Exercise aim: Exact copies of all the lines below are needed, without the pictures.

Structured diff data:
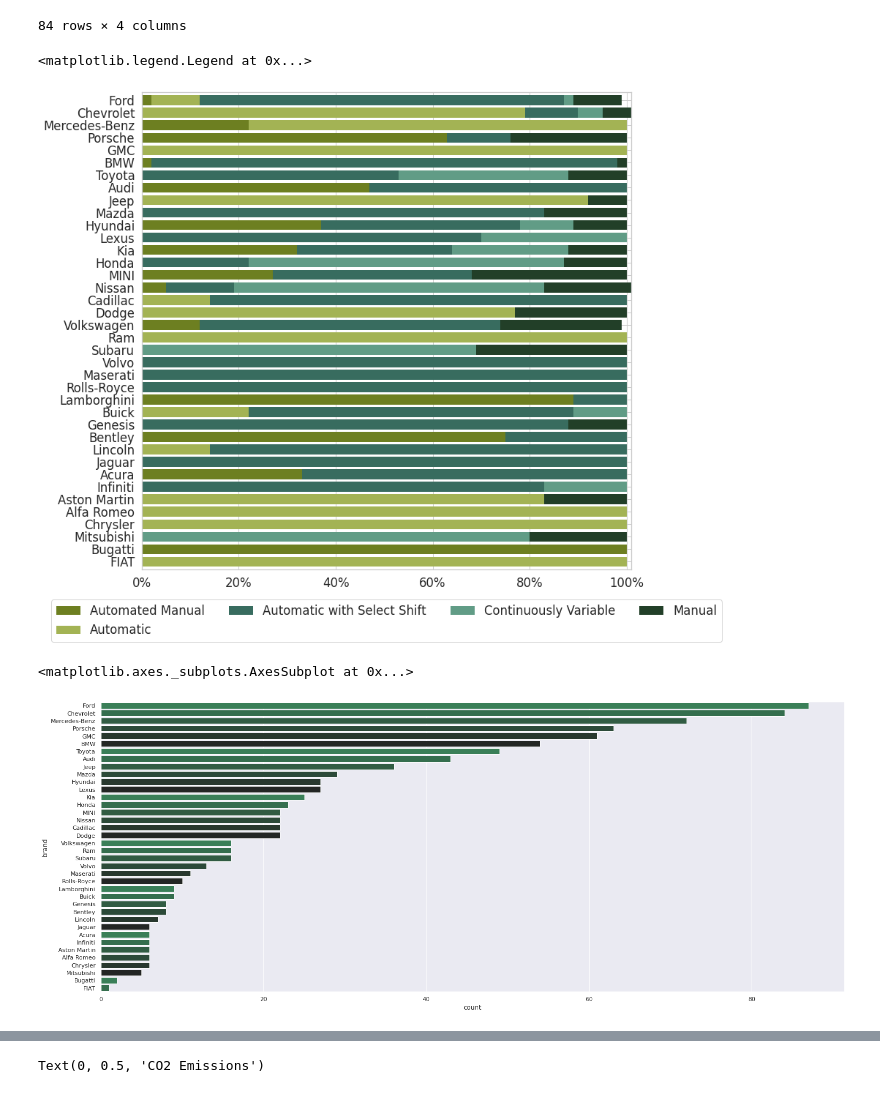
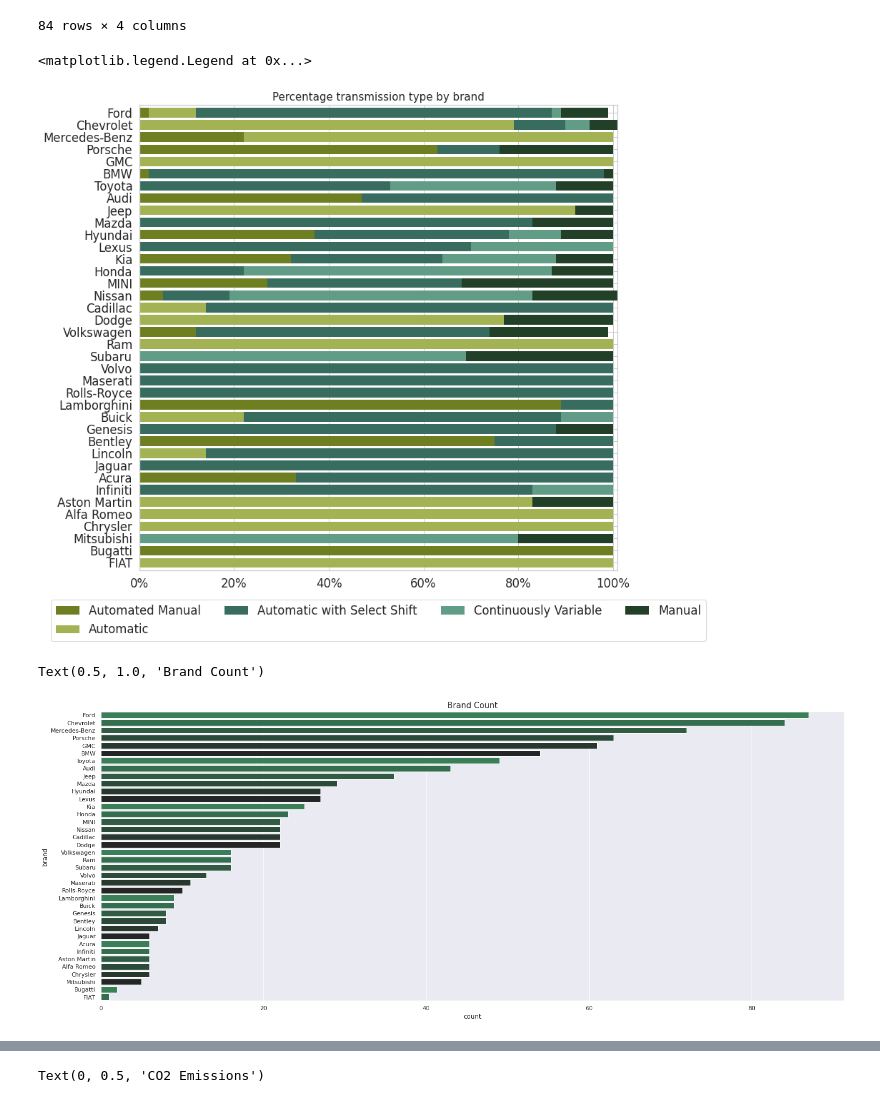
Before and after one commit to Sophiat-O/c02_emission_analysis, a Jupyter notebook: Data_Analysis_of_Car_C02.ipynb, the cells around one changed output, grey strips where cells are left out. Cells and saved outputs as stored; diff of their text form; code cells hidden in the pictures.

```diff
--- a/Data_Analysis_of_Car_C02.ipynb
+++ b/Data_Analysis_of_Car_C02.ipynb
@@ -114,28 +127,27 @@ tr
 | 83 | Volvo | Automatic with Select Shift | 13 | 1.00 |
 84 rows × 4 columns
 # %%
-#tr.pivot(index="brand", columns="transmission", values="percent").plot.barh(stacked=True)
-
-
 sns.set(font_scale=1.5, rc={"figure.figsize": (12, 12)}, style="whitegrid")
 
 tr_chart = tr.pivot(index="brand", columns="transmission", values="percent")
 tr_chart = tr_chart.reindex(brand.value_counts().index, axis=0)
 g = tr_chart.plot.barh(stacked=True, lw=0, width=0.8, color=["#6D7F21","#A3B354","#386C5F","#619C86","#223F28"])
 g.invert_yaxis()
 g.set_xticklabels([f"{int(x * 100)}%" for x in g.get_xticks()])
+plt.title("Percentage transmission type by brand", fontsize=15)
 plt.margins(x=0)
 
 g.legend(loc="upper center", bbox_to_anchor=(0.5, -0.05), ncol=4)
 # %% [output]
 <matplotlib.legend.Legend at 0x...>
-[figure, old version]
+[figure, new version]
 # %%
 sns.set(rc = {'figure.figsize':(25,10)})
 sns.countplot(y="brand", data=df, palette=sns.dark_palette("seagreen", reverse=True),order = brand.value_counts().index)
+plt.title("Brand Count", fontsize=15)
 # %% [output]
-<matplotlib.axes._subplots.AxesSubplot at 0x...>
+Text(0.5, 1.0, 'Brand Count')
-[figure, old version]
+[figure, new version]
 # %%
 sns.set(rc = {'figure.figsize':(10,5)})
 tr_count = df.groupby("transmission")["transmission"].count().sort_values(ascending=False)
```
Also changed, not shown: parts of 15 cells of this notebook.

Result for this exercise:
Before and after one commit to Sophiat-O/c02_emission_analysis, a Jupyter notebook: Data_Analysis_of_Car_C02.ipynb, the cells around one changed output, grey strips where cells are left out. Cells and saved outputs as stored; diff of their text form; code cells hidden in the pictures.

```diff
--- a/Data_Analysis_of_Car_C02.ipynb
+++ b/Data_Analysis_of_Car_C02.ipynb
@@ -114,28 +127,27 @@ tr
 | 83 | Volvo | Automatic with Select Shift | 13 | 1.00 |
 84 rows × 4 columns
 # %%
-#tr.pivot(index="brand", columns="transmission", values="percent").plot.barh(stacked=True)
-
-
 sns.set(font_scale=1.5, rc={"figure.figsize": (12, 12)}, style="whitegrid")
 
 tr_chart = tr.pivot(index="brand", columns="transmission", values="percent")
 tr_chart = tr_chart.reindex(brand.value_counts().index, axis=0)
 g = tr_chart.plot.barh(stacked=True, lw=0, width=0.8, color=["#6D7F21","#A3B354","#386C5F","#619C86","#223F28"])
 g.invert_yaxis()
 g.set_xticklabels([f"{int(x * 100)}%" for x in g.get_xticks()])
+plt.title("Percentage transmission type by brand", fontsize=15)
 plt.margins(x=0)
 
 g.legend(loc="upper center", bbox_to_anchor=(0.5, -0.05), ncol=4)
 # %% [output]
 <matplotlib.legend.Legend at 0x...>
-[figure, old version]
+[figure, new version]
 # %%
 sns.set(rc = {'figure.figsize':(25,10)})
 sns.countplot(y="brand", data=df, palette=sns.dark_palette("seagreen", reverse=True),order = brand.value_counts().index)
+plt.title("Brand Count", fontsize=15)
 # %% [output]
-<matplotlib.axes._subplots.AxesSubplot at 0x...>
+Text(0.5, 1.0, 'Brand Count')
-[figure, old version]
+[figure, new version]
 # %%
 sns.set(rc = {'figure.figsize':(10,5)})
 tr_count = df.groupby("transmission")["transmission"].count().sort_values(ascending=False)
```
Also changed, not shown: parts of 15 cells of this notebook.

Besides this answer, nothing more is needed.